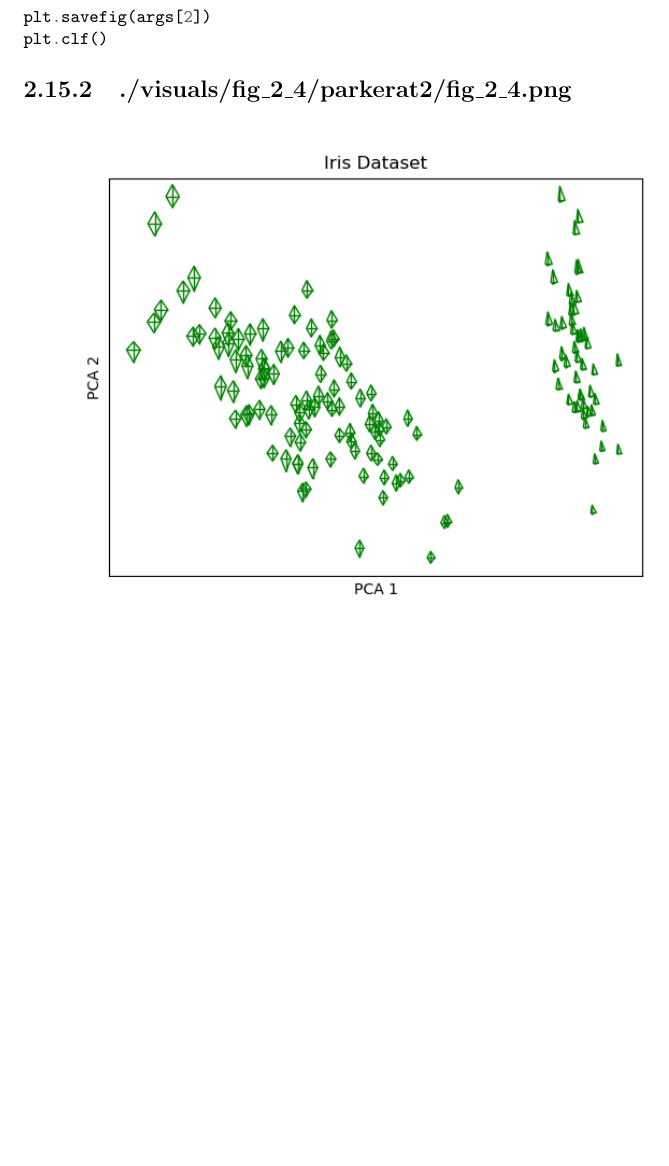
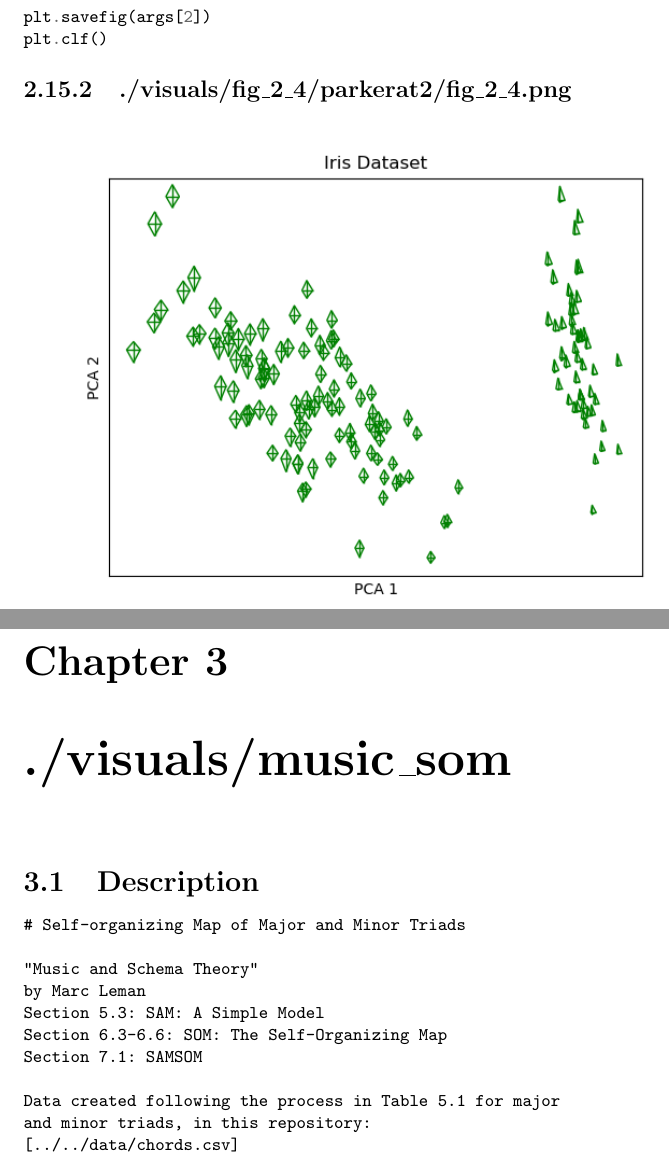
Before and after one commit to parkerat2/-private_repo-, a LaTeX document (latex/cs5720.tex): part of page 72 of 72 before the commit and two parts of pages 72 and 73 of 73 after it, the two joined at a grey line, cut so that both start at the same text, the shorter picture padded with empty space. The pictures show the PDF file latex/cs5720.pdf that the author committed with the source.

Commit message:
added music_som README in private repo

```diff
--- a/latex/cs5720.tex
+++ b/latex/cs5720.tex
@@ -187,4 +187,8 @@
     \inputminted[breaklines=true]{python}{.././visuals/fig_2_4/parkerat2/fig_2_4.py}
     \subsection{./visuals/fig\_2\_4/parkerat2/fig\_2\_4.png}
     \includegraphics[width=\textwidth]{.././visuals/fig_2_4/parkerat2/fig_2_4.png}
+    \chapter{./visuals/music\_som}
+    \section{Description}
+    \small
+    \verbatiminput{.././visuals/music_som/README.md}
 \end{document}
```
Also changed, not shown: latex/cs5720.pdf, visuals/music_som/README.md (added).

== == ==

Each line in the listing above that includes the word "README" needs to be copied out.

added music_som README in private repo
+    \verbatiminput{.././visuals/music_som/README.md}
Also changed, not shown: latex/cs5720.pdf, visuals/music_som/README.md (added).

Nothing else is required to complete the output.